The soundtrack to Toronto Raptors hustling down basketball court or Toronto Maple Leafs checking opponents have acquired a new level of intensity at the Scotiabank Arena in Toronto.

Scotiabank ArenaIn readiness for the NBA Finals, the arena was the first to bring new technology into the massive scoreboard hanging over the playing surface to better capture the sounds of the game. Those sounds are pumped into the Scotia Club with the potential for distribution to suites throughout the arena to provide additional genuine game atmosphere for fans.

Led by Westbury National, one of Canada’s largest professional audiovisual integration and full-service event production companies, and SFM, a leading Canadian product distributor and provider of custom A/V solutions, the original plan was to install Shure shotgun microphones. While these provided great sound, the challenge was that once they were installed, getting 42 feet into the air to reach them on the scoreboard and adjust them to switch between basketball and hockey games was just not feasible.

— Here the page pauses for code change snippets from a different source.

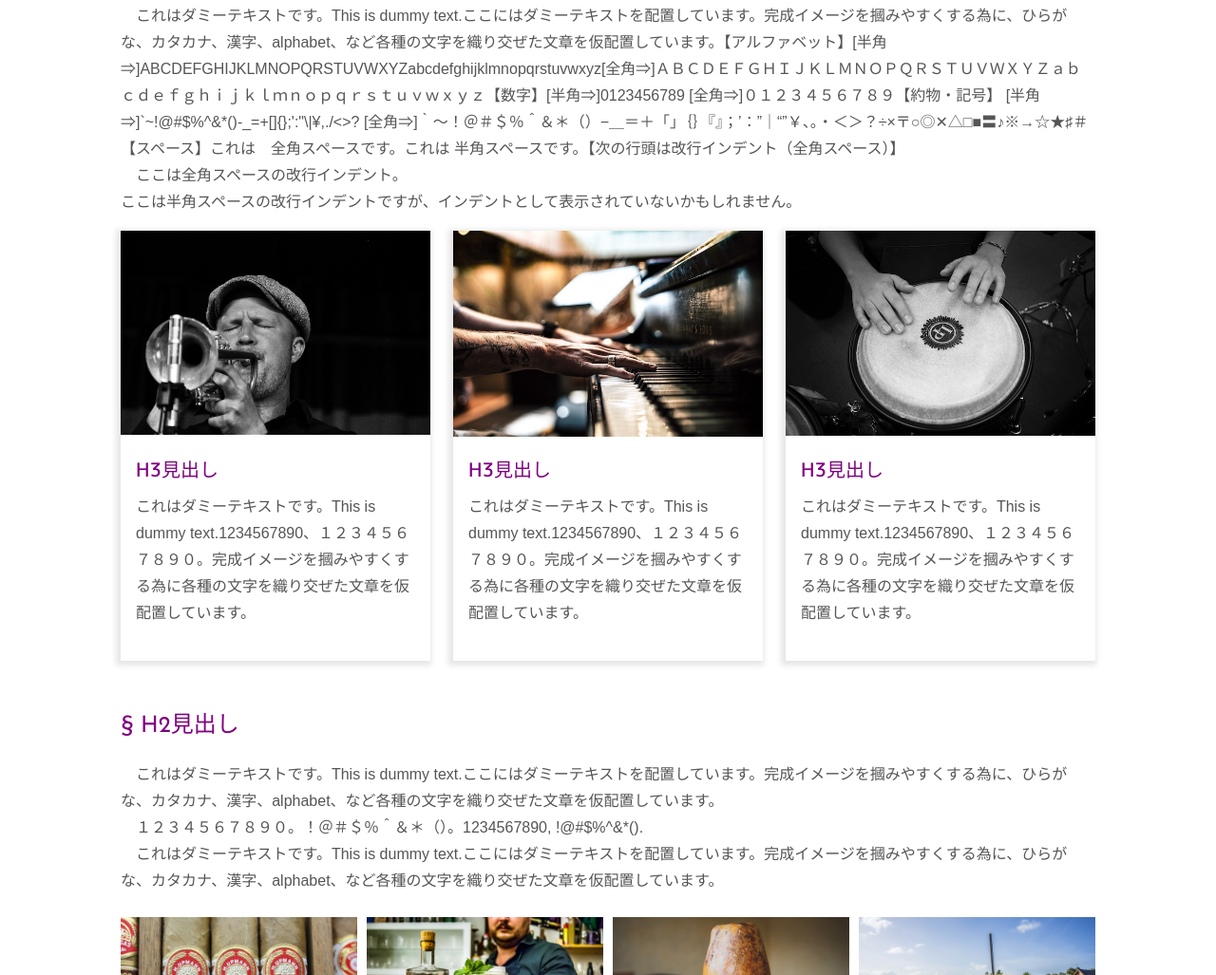
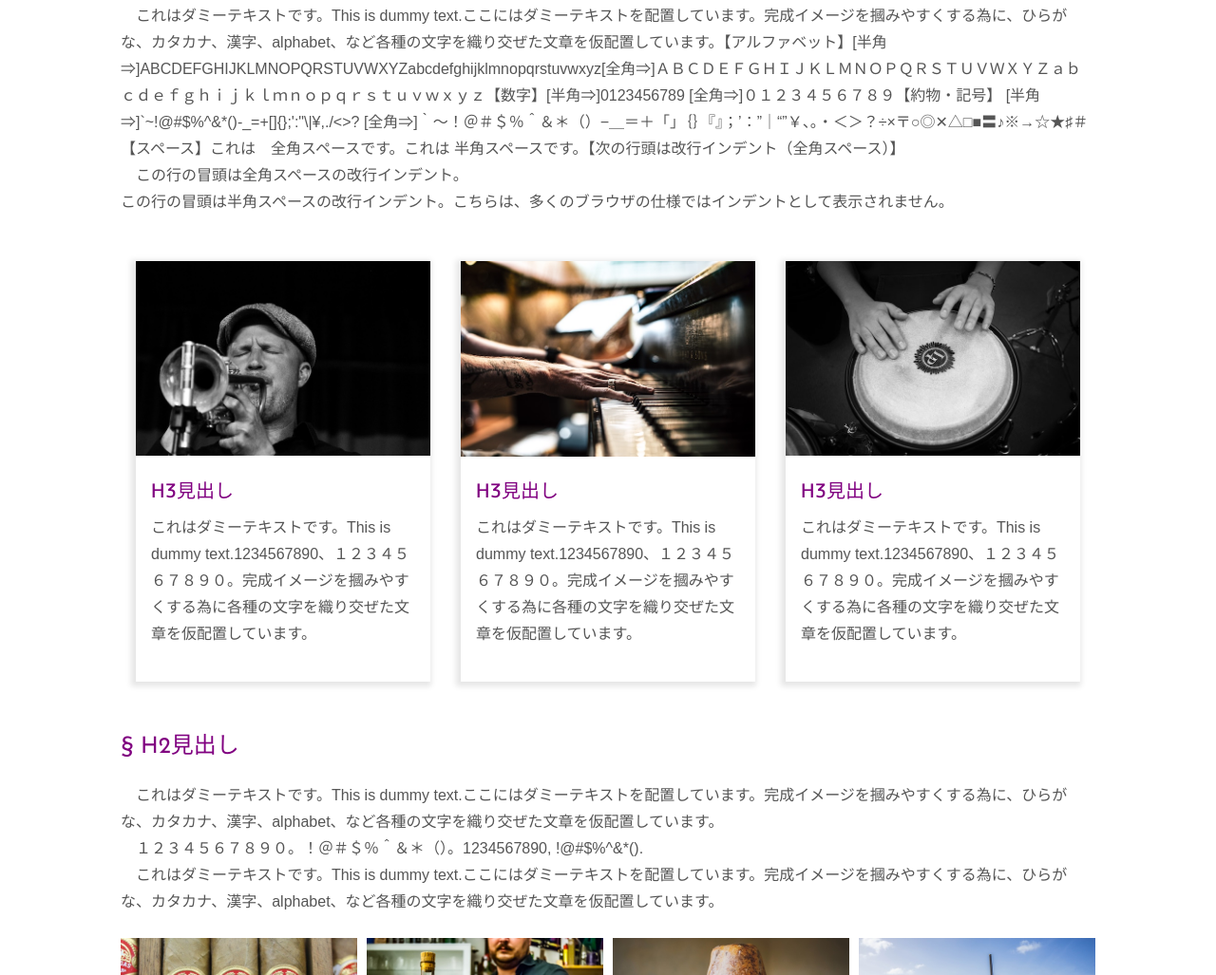
Before and after one commit to bugalu/sample_site_002_ShiicInc, a website: page src/ejs/index.ejs in a window 1280 px wide. Shown: the part 1447-2474 px from the top of the page at 95% size. Drawn offline with nearby package versions, Linux system fonts and the light colour scheme; files that its build step writes are made by us from their sources; files whose address does not match are found by name.

Commit message:
1stセクションの文章を一部修正

```diff
--- a/src/ejs/index.ejs
+++ b/src/ejs/index.ejs
@@ -161,8 +161,8 @@
       <div class="inview" data-type="fadeIn">
         <p>
             　これはダミーテキストです。This is dummy text.ここにはダミーテキストを配置しています。完成イメージを摑みやすくする為に、ひらがな、カタカナ、漢字、alphabet、など各種の文字を織り交ぜた文章を仮配置しています。【アルファベット】[半角⇒]ABCDEFGHIJKLMNOPQRSTUVWXYZabcdefghijklmnopqrstuvwxyz[全角⇒]ＡＢＣＤＥＦＧＨＩＪＫＬＭＮＯＰＱＲＳＴＵＶＷＸＹＺａｂｃｄｅｆｇｈｉｊｋｌｍｎｏｐｑｒｓｔｕｖｗｘｙｚ【数字】[半角⇒]0123456789 [全角⇒]０１２３４５６７８９【約物・記号】 [半角⇒]`~!@#$%^&*()-_=+[]{};&apos;:&quot;\|&yen;,./&lt;&gt;? [全角⇒]｀〜！＠＃＄％＾＆＊（）−＿＝＋「」｛｝『』；’：”｜“”￥、。・＜＞？÷×〒○◎✕△□■〓♪※→☆★♯＃【スペース】これは　全角スペースです。これは 半角スペースです。【次の行頭は改行インデント（全角スペース）】<br>
-            　ここは全角スペースの改行インデント。<br>
-             ここは半角スペースの改行インデントですが、インデントとして表示されていないかもしれません。
+            　この行の冒頭は全角スペースの改行インデント。<br>
+             この行の冒頭は半角スペースの改行インデント。こちらは、多くのブラウザの仕様ではインデントとして表示されません。
           </p>
       </div>
       <div class="p-first-section__grid">
--- a/src/sass/style.scss
+++ b/src/sass/style.scss
@@ -270,11 +270,12 @@ li:not([class]),
   width: 100%;
 }
 @media screen and (min-width: 768px) {
+  .c-card + .c-card {
+    margin-top: 0rem;
+  }
   .c-card {
-    width: calc(100% / 3 - 16px);
-    & + .c-card {
-      margin-top: 0rem;
-    }
+    width: calc(100% / 3);
+    margin: 0 16px;
   }
   .c-card-text {
     min-height: 10rem;
@@ -579,7 +580,7 @@ About section
 }
 
 /***
-first section
+first-section
 ***/
 
 .p-first-section__grid {
@@ -589,12 +590,12 @@ first section
   .p-first-section__grid {
     display: flex;
     justify-content: space-between;
-    margin-top: 0rem;
+    margin-top: 2rem;
   }
 }
 
 /***
-Foods and Drinks section
+second-section
 ***/
 .p-second-section__grid {
   width: 95%;
@@ -624,7 +625,7 @@ Foods and Drinks section
 }
 
 /***
-Sights section
+third-section
 ***/
 .p-third-section__grid {
   display: flex;
```
Also changed, not shown: dist/css/style.css, dist/index.html, 1 other file.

One idea was to mount new microphone technology onto the scoreboard, Shure’s Microflex Advance MXA910 Ceiling Array Microphone – a microphone originally designed for office applications and features directional beam arrays to capture sound from the right sources. The beauty of this type of microphone is that its recording patterns can be customised with software and remotely adjusted to fit the specific needs of the venue. Two Shure MXA 910s are now installed on the bottom of the giant scoreboard hanging over the playing surface.

‘The MXA910s can be programmed to a variety of different configurations remotely with the touch of a button,’ says Steve Svensson at Westbury National. ‘With the presets, we can maximise the sounds based on the game situation to provide fans with the best audio experience possible.’

Fans watching from suites aren’t as close to the playing surface, so they sometimes are unable to hear the sounds naturally. This solution provides genuine gameplay audio right into the speakers of the suites.

The mic technology also helps reject non-essential sounds – a crowd clapping on a microphone may detract from the sounds on the court or ice, so the microphones are set up to only capture the key sounds from game action, like the puck hitting the post or the basketball players and coaches calling plays.

‘We’re proud to provide our fans with the best gameday experiences,’ says Maple Leaf Sports & Entertainment Chief Technology & Digital Officer, Humza Teherany. ‘Making our suite guests feel closer to the action on the ice or court by providing the best sound possible is a major win for everyone.’

During the NBA Finals games at Scotiabank Arena, the audio from the Shure MXA910 was also being mixed used by the Raptors broadcast team to heighten the fans listening experience.

More: www.shure.com

TwitterGoogle BookmarksRedditLinkedIn Pin It

Fast News

  • 1
  • 2
  • 3
  • 4
  • 5
  • 6
  • 7
  • 8
  • 9
  • 10
  • 11
  • 12
  • 13
  • 14
  • 15
  • 16
  • 17
  • 18
  • 19
  • 20
  • 21
  • 22
  • 23
  • 24
  • 25
  • 26
  • 27
  • 28
  • 29
  • 30
  • 31
  • 32
  • 33
  • 34
  • 35
  • 36
  • 37
  • 38
  • 39
  • 40
  • 41
  • 42
  • 43
  • 44
  • 45
  • 46
  • 47
  • 48
  • 49
  • 50
  • 51
  • 52
  • 53
  • 54
  • 55
  • 56
  • 57
  • 58
  • 59
  • 60
  • 61
  • 62
  • 63
  • 64
  • 65
  • 66
  • 67
  • 68
  • 69
  • 70
  • 71
  • 72
  • 73
  • 74
  • 75
  • 76
  • 77
  • 78
  • 79
  • 80
  • 81
  • 82
  • 83
  • 84
  • 85
  • 86
  • 87
  • 88
  • 89
  • 90
  • 91
  • 92
  • 93
  • 94
  • 95
  • 96
  • 97
  • 98
  • 99
  • 100
Fast-and-Wide.com An independent news site and blog for professional audio and related businesses, Fast-and-Wide.com provides a platform for discussion and information exchange in one of the world's fastest-moving technology-based industries.
Fast Touch:
Author: Tim Goodyer
T: +44 (0) 1273 726201

 
Fast Thinking:Marketing:  Fast-and-Wide
Web: Latitude Hosting